I started as a Statistical Officer at the Ministry of Justice in January 2013, part of a large team delivering various statistical publications on the Criminal Justice System. One of my goals was to find new opportunities for growth and as you can imagine, I was ecstatic when I found this role in DfT. It meant that I could use all my previously learned skills and apply them in a fast moving and impactful space.

Since joining DfT, I have been the lead for road condition statistics and have been offered a lot of opportunities for software training and skills development that can be tailored to my own needs.

Recently, I’ve been promoted and am now working on buses and local transport statistics as a Senior Statistical Officer.

What kind of projects have you done recently?

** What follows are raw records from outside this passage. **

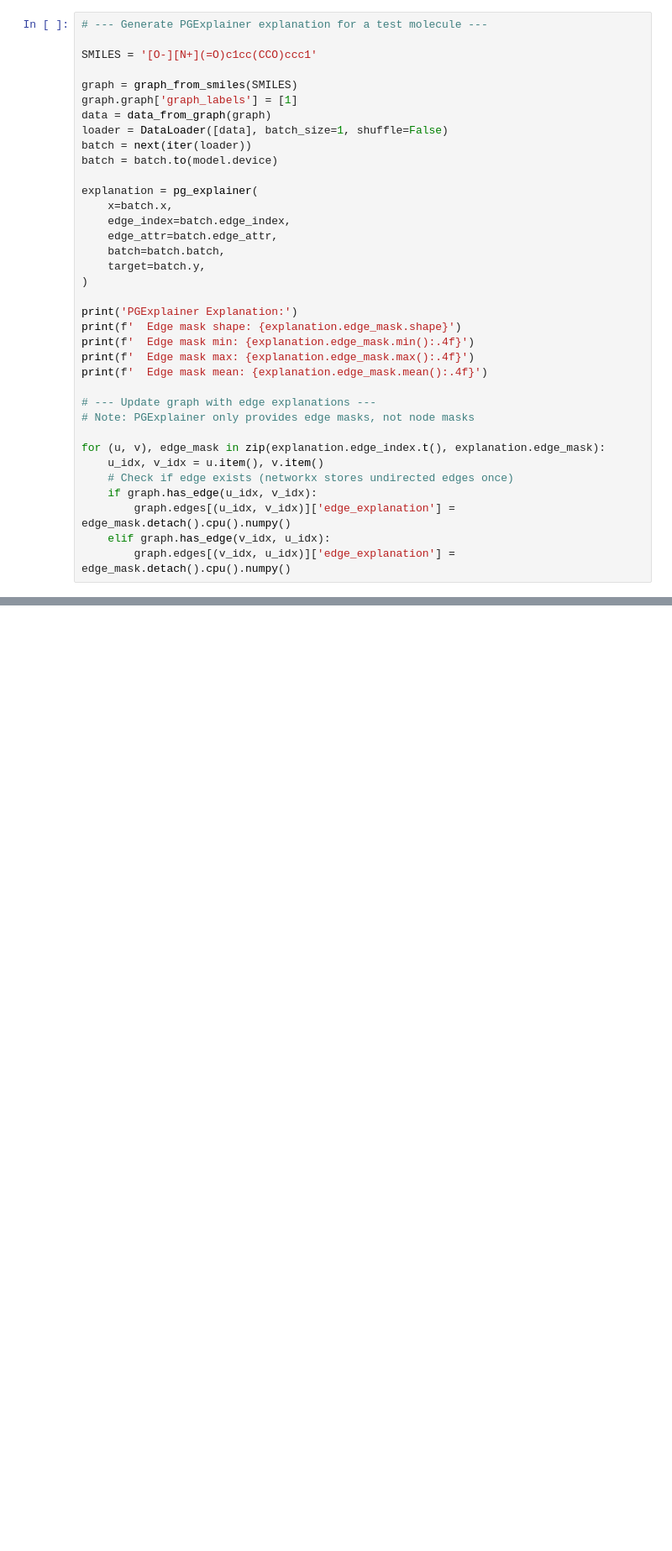
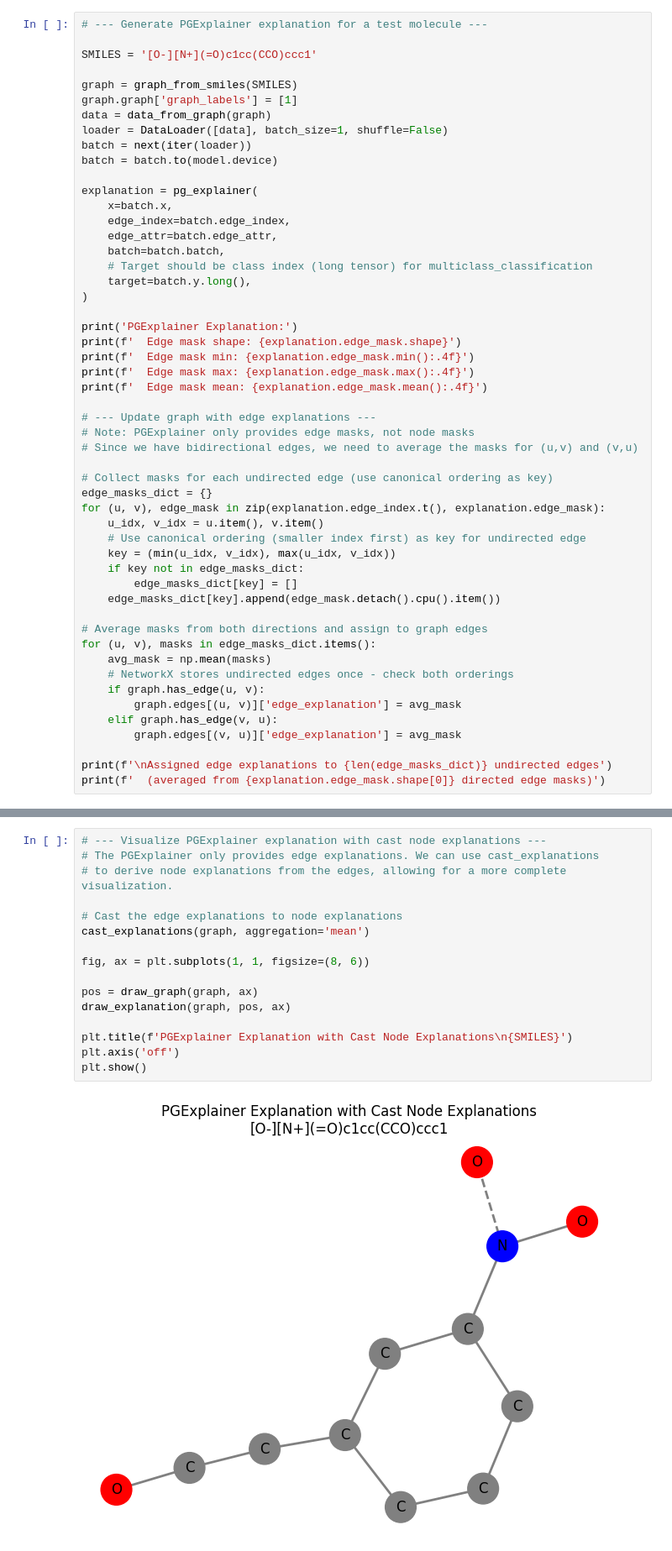
Before and after one commit to SPP2363/06_xAI_in_chemistry, a Jupyter notebook: 02_structure_attribution_methods.ipynb, the cells around one changed output, grey strips where cells are left out. Shown at 84% size. Saved outputs shown, nothing was run; the diff lists cells and outputs as text; blank space fills up the shorter version.

```diff
--- a/02_structure_attribution_methods.ipynb
+++ b/02_structure_attribution_methods.ipynb
@@ -978,7 +1458,8 @@ explanation = pg_explainer(
     edge_index=batch.edge_index,
     edge_attr=batch.edge_attr,
     batch=batch.batch,
-    target=batch.y,
+    # Target should be class index (long tensor) for multiclass_classification
+    target=batch.y.long(),
 )
 
 print('PGExplainer Explanation:')
@@ -989,11 +1470,26 @@ print(f'  Edge mask mean: {explanation.edge_mask.mean():.4f}')
 
 # --- Update graph with edge explanations ---
 # Note: PGExplainer only provides edge masks, not node masks
+# Since we have bidirectional edges, we need to average the masks for (u,v) and (v,u)
 
+# Collect masks for each undirected edge (use canonical ordering as key)
+edge_masks_dict = {}
 for (u, v), edge_mask in zip(explanation.edge_index.t(), explanation.edge_mask):
     u_idx, v_idx = u.item(), v.item()
-    # Check if edge exists (networkx stores undirected edges once)
-    if graph.has_edge(u_idx, v_idx):
-        graph.edges[(u_idx, v_idx)]['edge_explanation'] = edge_mask.detach().cpu().numpy()
-    elif graph.has_edge(v_idx, u_idx):
-        graph.edges[(v_idx, u_idx)]['edge_explanation'] = edge_mask.detach().cpu().numpy()
+    # Use canonical ordering (smaller index first) as key for undirected edge
+    key = (min(u_idx, v_idx), max(u_idx, v_idx))
+    if key not in edge_masks_dict:
+        edge_masks_dict[key] = []
+    edge_masks_dict[key].append(edge_mask.detach().cpu().item())
+
+# Average masks from both directions and assign to graph edges
+for (u, v), masks in edge_masks_dict.items():
+    avg_mask = np.mean(masks)
+    # NetworkX stores undirected edges once - check both orderings
+    if graph.has_edge(u, v):
+        graph.edges[(u, v)]['edge_explanation'] = avg_mask
+    elif graph.has_edge(v, u):
+        graph.edges[(v, u)]['edge_explanation'] = avg_mask
+
+print(f'\nAssigned edge explanations to {len(edge_masks_dict)} undirected edges')
+print(f'  (averaged from {explanation.edge_mask.shape[0]} directed edge masks)')
@@ -1010,0 +1634,18 @@ plt.show()
+# %%
+# --- Visualize PGExplainer explanation with cast node explanations ---
+# The PGExplainer only provides edge explanations. We can use cast_explanations
+# to derive node explanations from the edges, allowing for a more complete visualization.
+
+# Cast the edge explanations to node explanations
+cast_explanations(graph, aggregation='mean')
+
+fig, ax = plt.subplots(1, 1, figsize=(8, 6))
+
+pos = draw_graph(graph, ax)
+draw_explanation(graph, pos, ax)
+
+plt.title(f'PGExplainer Explanation with Cast Node Explanations\n{SMILES}')
+plt.axis('off')
+plt.show()
+# %% [output]
+[figure, added]
```
Also changed, not shown: parts of 60 cells of this notebook, 11 other files.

One of the exciting projects I led involved acquiring a new dataset from local authorities to deliver new experimental statistics. I used R (data analysis software) to explore and manipulate the data and produce different statistical outputs. Collaborating with other teams from our department, I was able to use the new data to present road level data in an interactive map.

These new statistics and interactive map provided a greater evidence base on the quality of the road network and helped deliver more insightful analysis to supplement the official statistics. It also helped to answer various questions raised by different stakeholders and lobbyists within the sector including the RAC, UK Roads Liaison Group and local authorities. The data was also used by policy colleagues for the spending review to help inform investment decisions at a national and local level. It’s always great to see that my work contributes to such wide varieties of teams!

Find out more about Statistics at DfT